By Dan Molinski
U.S. inventories of crude oil fell much more than expected last week, but stockpiles of gasoline surprisingly surged, according to data released Wednesday by the Energy Information Administration.
Crude Oil Inventories
Commercial crude-oil stockpiles dropped by 6.1 million barrels last week to 433.5 million barrels, which is 2% below the five-year average, the EIA said. This decline exceeded analysts' expectations, as they had predicted a decrease of 2.4 million barrels from the prior week.
Oil stored at Cushing, Okla., the delivery point for U.S. stocks, fell by 3.1 million barrels from the previous week to 30.7 million barrels.
U.S. crude-oil production rose by 100,000 barrels a day from the previous week to 12.8 million barrels a day, reaching its highest level in weekly data since March 27, 2020.

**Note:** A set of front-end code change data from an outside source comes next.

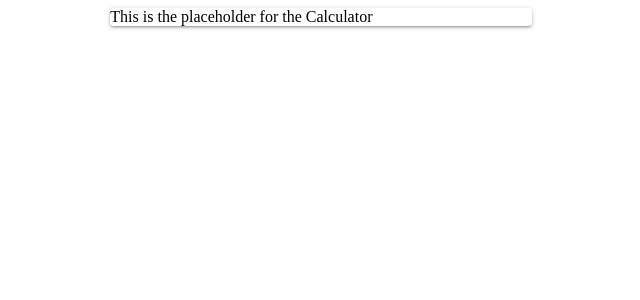
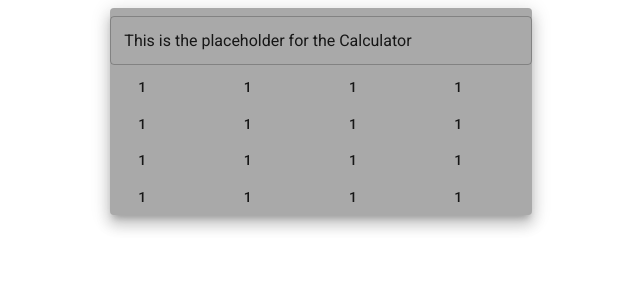
Before and after one commit to Stewart86/speed-coding-challenge-calculator, a React (Create React App) app: page / in a window 1280 px wide. Shown: the top 300 px of the page, without its empty margins (319-959 px from the left). Built offline with nearby package versions, Linux system fonts and the light colour scheme.

Commit message:
designed initial structure

```diff
--- a/src/Calculator.js
+++ b/src/Calculator.js
@@ -1,5 +1,5 @@
 import React, { Component } from "react";
-import { Paper, Button, Grid } from "@material-ui/core";
+import { Paper, Button, Grid, TextField } from "@material-ui/core";
 import PropTypes from "prop-types";
 
 export default class Calculator extends Component {
@@ -12,7 +12,66 @@ export default class Calculator extends Component {
       <Grid container>
         <Grid item sm />
         <Grid item sm>
-          <Paper>This is the placeholder for the Calculator</Paper>
+          <Paper
+          elevation={10}
+            style={{backgroundColor:"darkgray"}}>
+            <TextField
+              defaultValue="This is the placeholder for the Calculator"
+              margin="dense"
+              variant="outlined"
+              fullWidth
+            />
+            <Grid container>
+              <Grid item sm={3}>
+                <Button>1</Button>
+              </Grid>
+              <Grid item sm={3}>
+                <Button>1</Button>
+              </Grid>
+              <Grid item sm={3}>
+                <Button>1</Button>
+              </Grid>
+              <Grid item sm={3}>
+                <Button>1</Button>
+              </Grid>
+              <Grid item sm={3}>
+                <Button>1</Button>
+              </Grid>
+              <Grid item sm={3}>
+                <Button>1</Button>
+              </Grid>
+              <Grid item sm={3}>
+                <Button>1</Button>
+              </Grid>
+              <Grid item sm={3}>
+                <Button>1</Button>
+              </Grid>
+              <Grid item sm={3}>
+                <Button>1</Button>
+              </Grid>
+              <Grid item sm={3}>
+                <Button>1</Button>
+              </Grid>
+              <Grid item sm={3}>
+                <Button>1</Button>
+              </Grid>
+              <Grid item sm={3}>
+                <Button>1</Button>
+              </Grid>
+              <Grid item sm={3}>
+                <Button>1</Button>
+              </Grid>
+              <Grid item sm={3}>
+                <Button>1</Button>
+              </Grid>
+              <Grid item sm={3}>
+                <Button>1</Button>
+              </Grid>
+              <Grid item sm={3}>
+                <Button>1</Button>
+              </Grid>
+            </Grid>
+          </Paper>
         </Grid>
         <Grid item sm />
       </Grid>
```
Also changed, not shown: 1 other file (tests, documents, lock files or other folders).
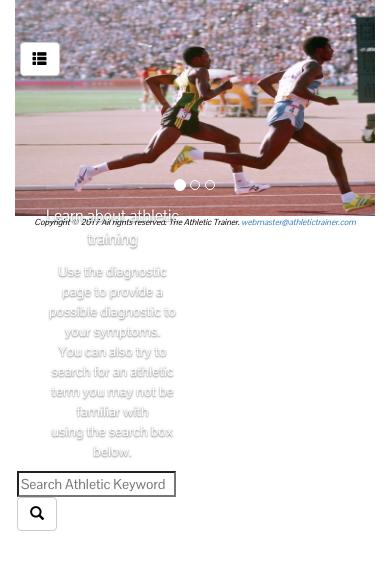
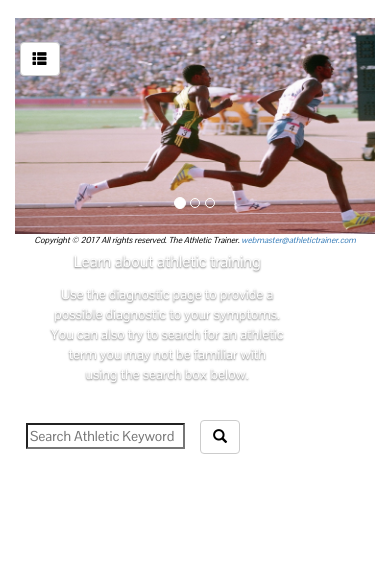
Before and after one commit to tghil7/AthleticPHP, a PHP site: page /view/homePage.php in a window 390 px wide. Shown: the top 570 px of the page. Run offline with PHP 8.4, Linux system fonts and the light colour scheme; some libraries are stand-ins or nearby versions.

Commit message:
Modified css to make the carousel full height on small screens

```diff
--- a/style/athletic.css
+++ b/style/athletic.css
@@ -14,7 +14,6 @@ and open the template in the editor.
 */
 @media screen and (max-width :600px){
 body{
-    height: 100%;
     width: 100%;
     display: flex;
     flex-wrap: wrap;
@@ -22,6 +21,7 @@ body{
     align-content: center;
 
 }
+
 
 #headerWord{
     font-size: medium;
@@ -37,10 +37,6 @@ body{
     align-content: center;
 }
 
-.home{
-   width: 100%;
-   height: 100%;
-}
 button{
     color: black !important;
 }
@@ -124,53 +120,39 @@ button{
     font-weight: bold;
 }
 
-.carousel-inner .item img
-{
-    height: auto;
-    width: 100%;
-}
 
-#myCarousel{
-    height: 75%;
-    width: 100%;
-}
+
+
 
 .mainImage{
     width: 100%;
     height: auto;
 }
 
-  .carousel img {
-      top: 0;
-      left: 0;
-      width: 100%;
-    }
 
 
-
-    #myCarousel{
-        z-index: -1;
-    }
+#myCarousel{
+    z-index: -1;
+}
 
 
 
 #searchSection
 {
- position: fixed;
+  position: fixed;
   z-index: 1;
   display: flex;
   justify-content: center;
   align-items: center;
-  top: 38%;
-  width: 50%;
+  top: 32%;
+  width: 60%;
   height: auto;
-
-
 }
 
 .carousel-caption{
     text-align:center;
     align-items: flex-start;
+    width: 100%;
 }
 
 #siteMenu
@@ -273,6 +255,7 @@ textarea{
 
 #headerWord{
     font-size: large;
+    margin-bottom: 20px;
 }
 
 #headerDetails{
@@ -362,9 +345,7 @@ textarea{
   height: auto;
 }
 
-#headerWord{
-    margin-bottom: 20px;
-}
+
 
 button{
     color: black !important;
@@ -471,7 +452,6 @@ button{
   right: 0;
   bottom: 0;
   left: 0;
-  padding: 1rem;
   justify-content: center;
   margin-bottom: 0;
   color: darkblue;
--- a/view/diagnostic.php
+++ b/view/diagnostic.php
@@ -19,7 +19,7 @@ and open the template in the editor.
 
     </head>
     <body id="diagnosticBody">
-        <div id="wrapper" class="container white">
+        <div id="wrapper" class="container-fluid white">
               <div id="myNav">
                                <div id= "siteMenu" class="dropdown white">
 
--- a/view/homePage.php
+++ b/view/homePage.php
@@ -11,7 +11,7 @@
       <link href="https://fonts.googleapis.com/css?family=Berkshire+Swash|Pontano+Sans" rel="stylesheet">
       <script src="../js/Athletic.js"></script>
 </head>
-<body class="container-fluid home">
+<body class="container-fluid">
                         <div id="myNav">
                                 <div id= "siteMenu" class="dropdown">
 
@@ -74,10 +74,6 @@
 
 			      </div>
 
-
-
-
-
      <footer class="footer"><small><i>Copyright &copy; <?php echo date('Y')  ?> All rights reserved. The Athletic Trainer.<a href="mailto:webmaster@athletictrainer.com">
                             webmaster@athletictrainer.com</i></small></footer>
 </body>
```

Gasoline stockpiles surprisingly increased by 1.5 million barrels to 217.6 million barrels, compared with analysts' expectations of a 500,000-barrel decline.
Distillate stocks, mostly consisting of diesel fuel, rose by 945,000 barrels to 116.7 million barrels, and remain about 16% below the five-year average, according to the EIA. Analysts had forecasted a smaller increase of just 200,000 barrels for distillates inventories.
Refinery Capacity Utilization Rate
The refining capacity utilization rate fell by 0.2 percentage points from the previous week to 94.5%, contrary to expectations for a 0.4-percentage-point increase.
Overall, U.S. crude oil inventories experienced a larger-than-expected decline, reaching levels below the five-year average. However, gasoline stocks surprisingly surged, while distillate stocks rose moderately. The increase in crude-oil production contributed to the decline in inventories.